  • Partial shading. If the shadow of a tree branch or another solar panel falls on the panel (as in the above photo) and diminishes the sunlight hitting it by, say, a percent, you might innocently think it would diminish the power output by a percent. Actually, even a small shadow can completely zero out the power. Because the cells are wired in series, knocking out one can knock out all, just as a single blown Christmas tree bulb can black out a whole string of bulbs. Even when uneven illumination doesn't choke off all the power, it worsens the electrical mismatches. In a typical setup, Sella said the power output declines as much as 25 percent.
  • Temperature fluctuations. As the temperature increases, electrons flow through the semiconductor material of a solar cell more readily and the built-in voltage decreases. For my BP panels, the peak voltage drops by about 0.1 volt per degree Celsius. The trouble is that the inverter can handle only a limited range of voltages -- my SMA America SB4000US unit works from 220 to 480 volts. During extreme temperature swings, the voltage will fall outside this range and the energy will be lost. Depending on your climate, up to 15 percent of your annual energy production goes to waste.
  • Inability to optimize. Because of the above problems, the overall array I-V curve might have multiple sweet spots, some sweeter than others. The inverter will lock onto one, even if a better choice lies elsewhere. And whenever the sun’s brightness changes because of cloud cover or the time of day, the inverter needs to find the new optimum. In fickle weather, it may not be able to keep pace. Between these two problems, you give up 10 percent or so of the panels’ potential output.
  • Incomplete use of available space. Even if I had room on my roof for a 25th panel, I couldn’t install it. It would mean that one string would have 13 panels and the other 12, yet the strings must be of equal length. I couldn't subdivide my array into five strings of five panels each, since the length of the strings is dictated by the voltage that the inverter can handle. Because of the need to keep the number of panels numerically balanced, Sella said the typical commercial solar installation can utilize only about three-quarters of its roof.
  • Damage or theft. If a panel breaks or gets stolen (it happens), the whole array can fail. What's worse, you can’t just replace the lost panel with the latest model; you have to use the exact same model as the original, or else you’ll create an electrical mismatch. Thus a photovoltaic system installed in 2009 is locked into 2009 technology for its 25-year lifetime.

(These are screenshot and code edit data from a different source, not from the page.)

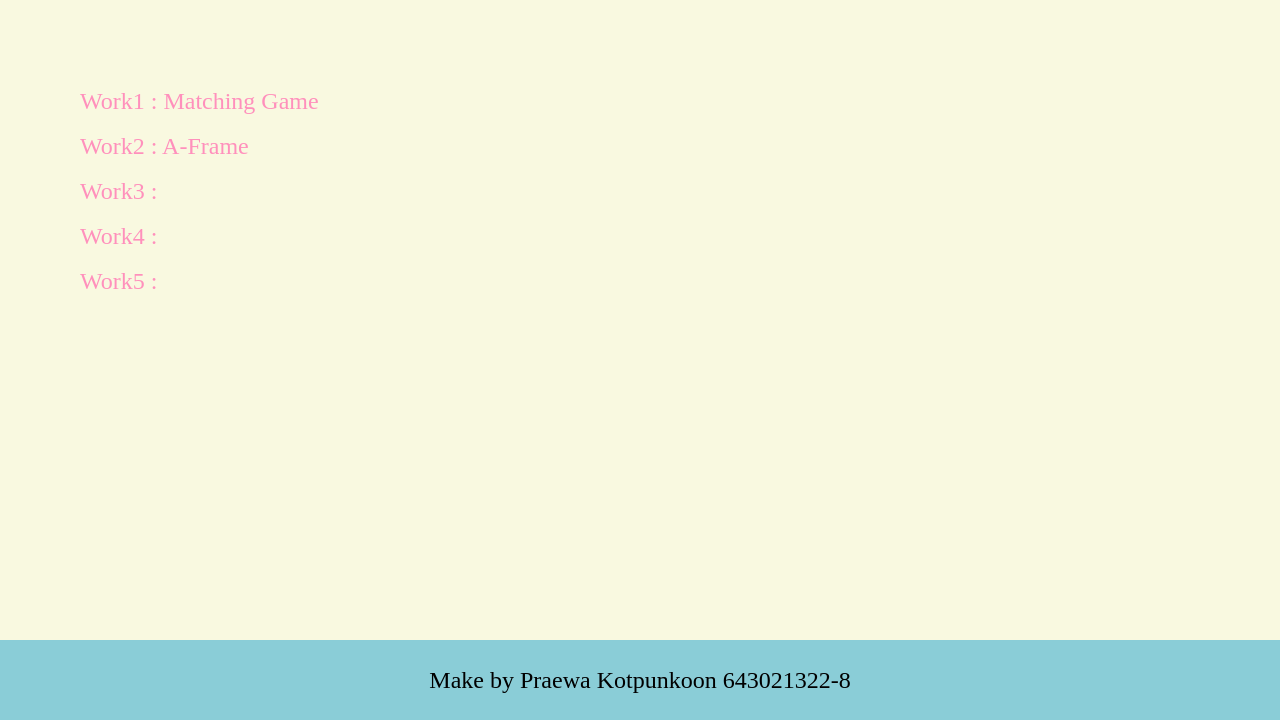
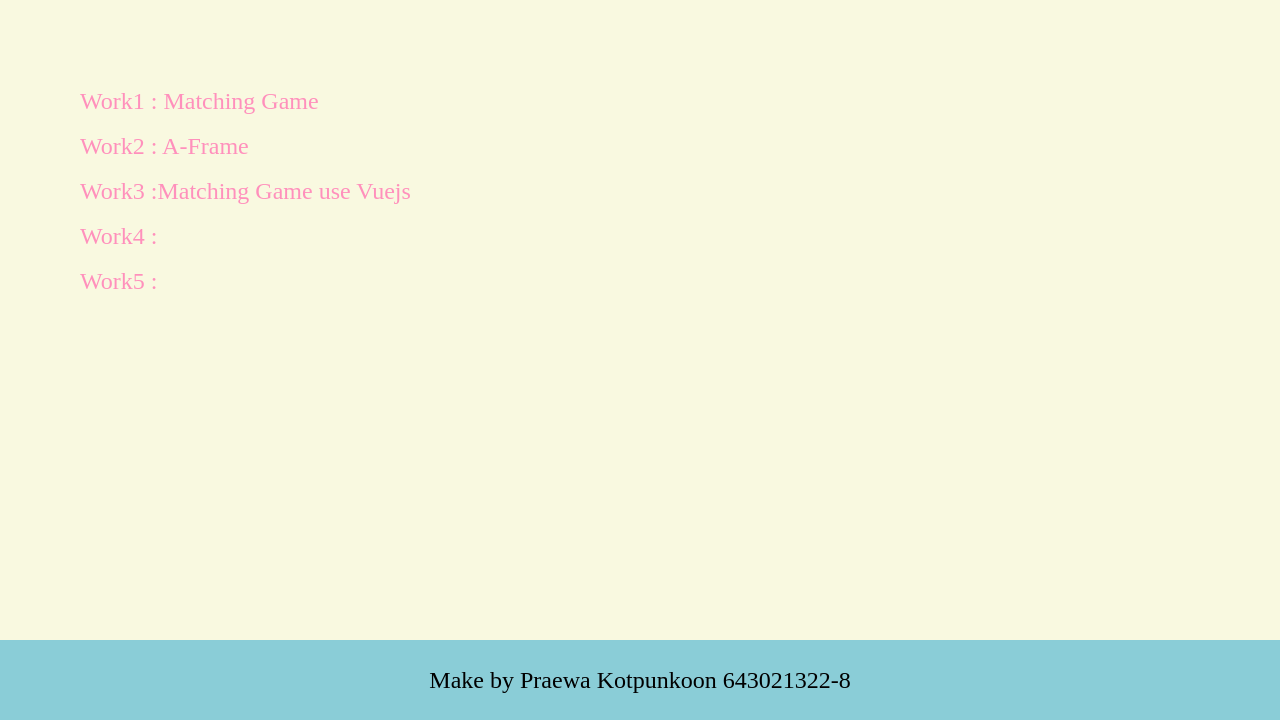
Before and after one commit to Ppraewa1/Web_2566, a plain HTML site: page index.html in a window 1280 px wide. Shown: the part 80-800 px from the top of the page. Drawn offline with Linux system fonts and the light colour scheme.

Commit message:
Update index.html

```diff
--- a/index.html
+++ b/index.html
@@ -76,7 +76,7 @@
         <ul>
             <li><a href="./work1.html">Work1 : Matching Game</a></li>
             <li><a href="./work2.html">Work2 : A-Frame</a></li>
-            <li><a href="#">Work3 :</a></li>
+            <li><a href="./work3.html">Work3 :Matching Game use Vuejs</a></li>
             <li><a href="#">Work4 :</a></li>
             <li><a href="#">Work5 :</a></li>
         </ul>
```
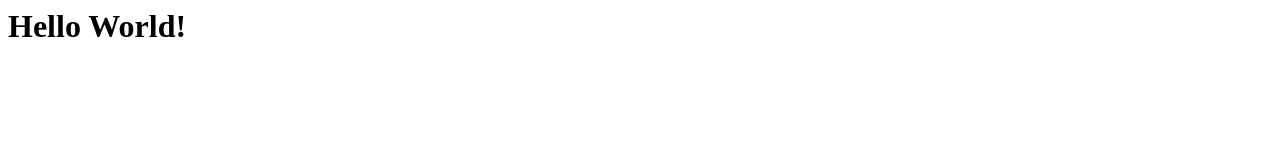
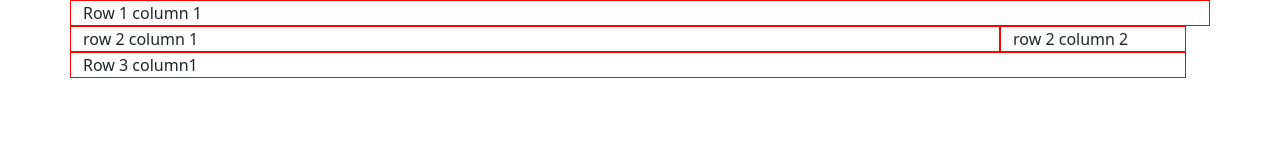
Before and after one commit to kumr0x/kumr0x.github.io, a plain HTML site: page index.html in a window 1280 px wide. Drawn offline with nearby package versions, Linux system fonts and the light colour scheme.

Commit message:
Update index.html

```diff
--- a/index.html
+++ b/index.html
@@ -1,4 +1,27 @@
+<!DOCTYPE html>
 <html>
-  <title> kumr0x blog </title>
-  <h1>Hello World!</h1>
+<head>
+	<meta charset="utf-8">
+	<meta name="viewport" content="width=device-width, initial-scale=1">
+	<!-- bootstrap5 -->
+	<link href="https://cdn.jsdelivr.net/npm/bootstrap@5.2.0-beta1/dist/css/bootstrap.min.css" rel="stylesheet" integrity="sha384-0evHe/X+R7YkIZDRvuzKMRqM+OrBnVFBL6DOitfPri4tjfHxaWutUpFmBp4vmVor" crossorigin="anonymous">
+	<title>
+
+	</title>
+</head>
+<body>
+	<div class="container">
+		<div class="row">
+			<div class="col-12" style="border:1px solid red;">
+				Row 1 column 1
+		</div>
+		<div class="row">
+			<div class="col-10" style="border:1px solid red;">row 2 column 1</div>
+			<div class="col-2" style="border:1px solid red;">row 2 column 2</div>
+		</div>
+		<div class="row">
+			<div class="col" style="border:1px solid red;">Row 3 column1</div>
+		</div>
+	</div>
+</body>
 </html>
```
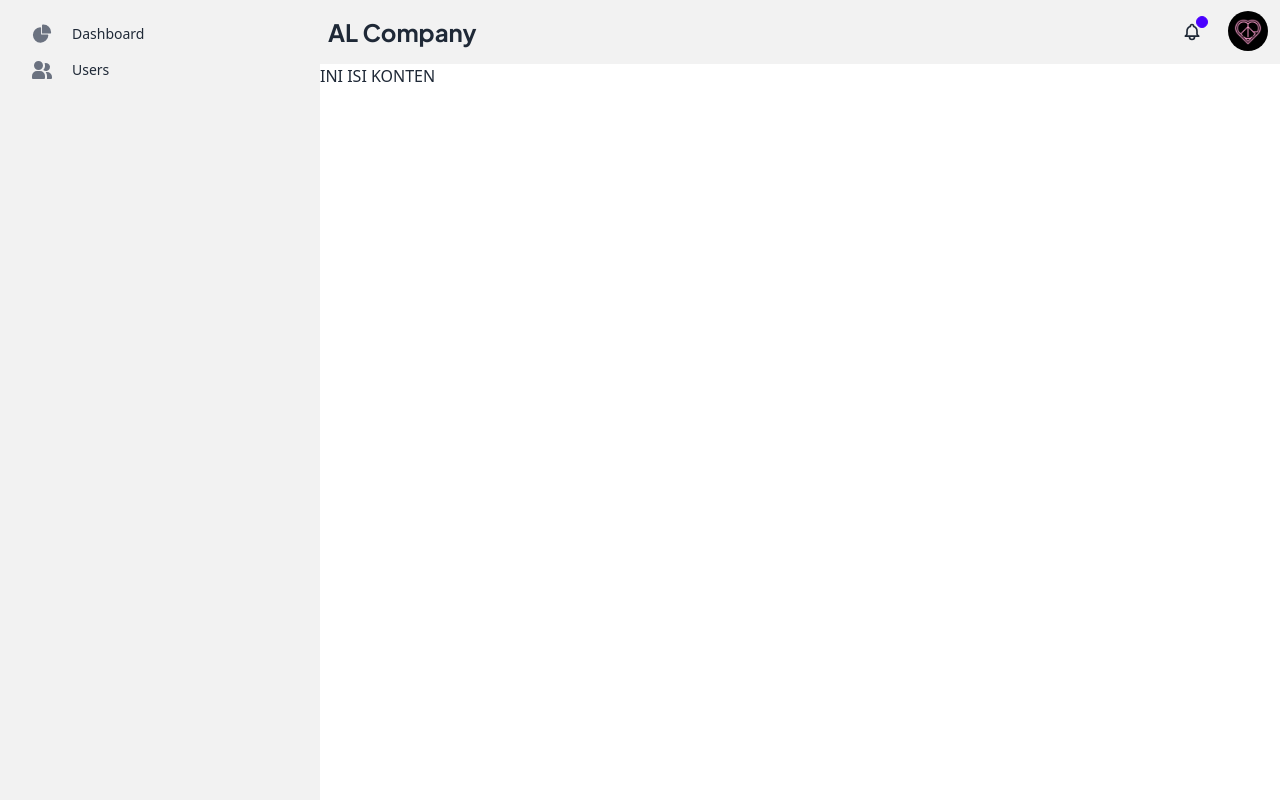
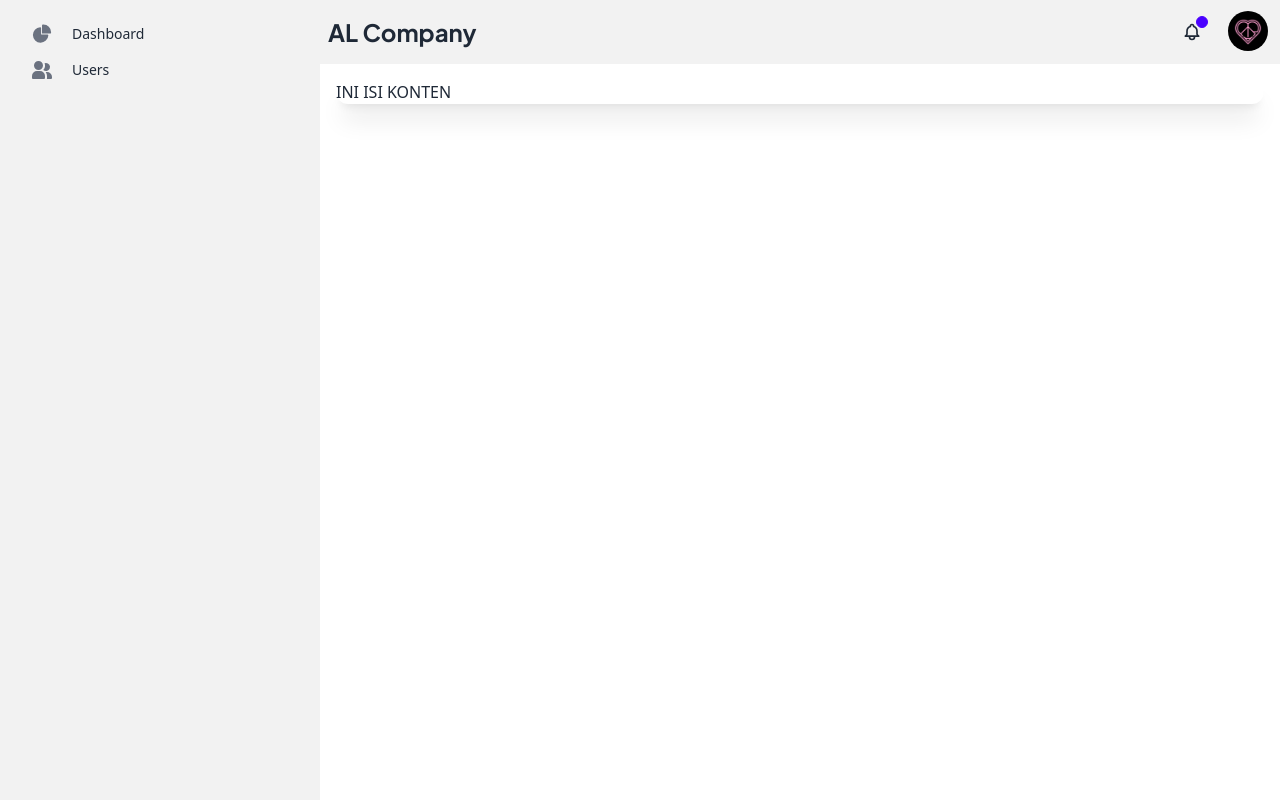
Before and after one commit to radenmasabdul/Management, a Vue app in the folder frontend/: page /home in a window 1280 px wide. Built offline with nearby package versions, Linux system fonts and the light colour scheme; no server answers.

Commit message:
updated layouts

```diff
--- /dev/null
+++ b/frontend/src/components/layout/Content.vue
@@ -0,0 +1,11 @@
+<script setup></script>
+
+<template>
+  <main class="p-4">
+    <div class="card bg-base-100 shadow-xl">
+      <slot></slot>
+    </div>
+  </main>
+</template>
+
+<style scoped></style>
--- a/frontend/src/layouts/Layout.vue
+++ b/frontend/src/layouts/Layout.vue
@@ -1,6 +1,7 @@
 <script setup>
 import Navbar from "../components/layout/Navbar.vue";
 import Sidebar from "../components/layout/Sidebar.vue";
+import Content from "../components/layout/Content.vue";
 </script>
 
 <template>
@@ -10,7 +11,9 @@ import Sidebar from "../components/layout/Sidebar.vue";
       <Navbar />
 
       <div class="h-full">
-        <slot></slot>
+        <Content>
+          <slot></slot>
+        </Content>
       </div>
     </div>
   </main>
--- a/frontend/src/views/users/Users.vue
+++ b/frontend/src/views/users/Users.vue
@@ -7,8 +7,6 @@ const inputClass =
 
 <template>
   <Layout>
-    <main class="p-4">
-      <div class="card bg-base-100 shadow-xl">
     <div class="flex flex-wrap justify-between mx-5 my-2">
       <h1 class="font-JakartaSans text-2xl font-bold text-black my-2">Users</h1>
 
@@ -101,8 +99,6 @@ const inputClass =
         </ul>
       </nav>
     </div>
-      </div>
-    </main>
   </Layout>
 </template>
 
```
Lines whose indentation alone changed are shown as unchanged.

To get around these problems, Sella said that SolarEdge has developed a small box that you can attach to each panel (see photo at top). This box optimizes the electrical performance of each panel individually. He said the company has tested its technology on 17 houses in the U.S., Europe, Israel, and Japan and found it wrung another 10 to 20 percent of power out of the arrays at no extra cost. In fact, by simplifying the wiring or allowing more flexible use of roof space, the SolarEdge box can cut the installation cost. Sella said it will come out in October.

Over the past 30 years, solar power has gone from 40 times as expensive as fossil fuels to just a few times. At the rate the technology continues to improve, it won’t be long before it’s competitive even without government subsidies.

SolarEdge’s PowerBox units on the backside of solar panels in Germany (first image). Partial shading of rows of solar panels in Spain (second image). Courtesy of SolarEdge.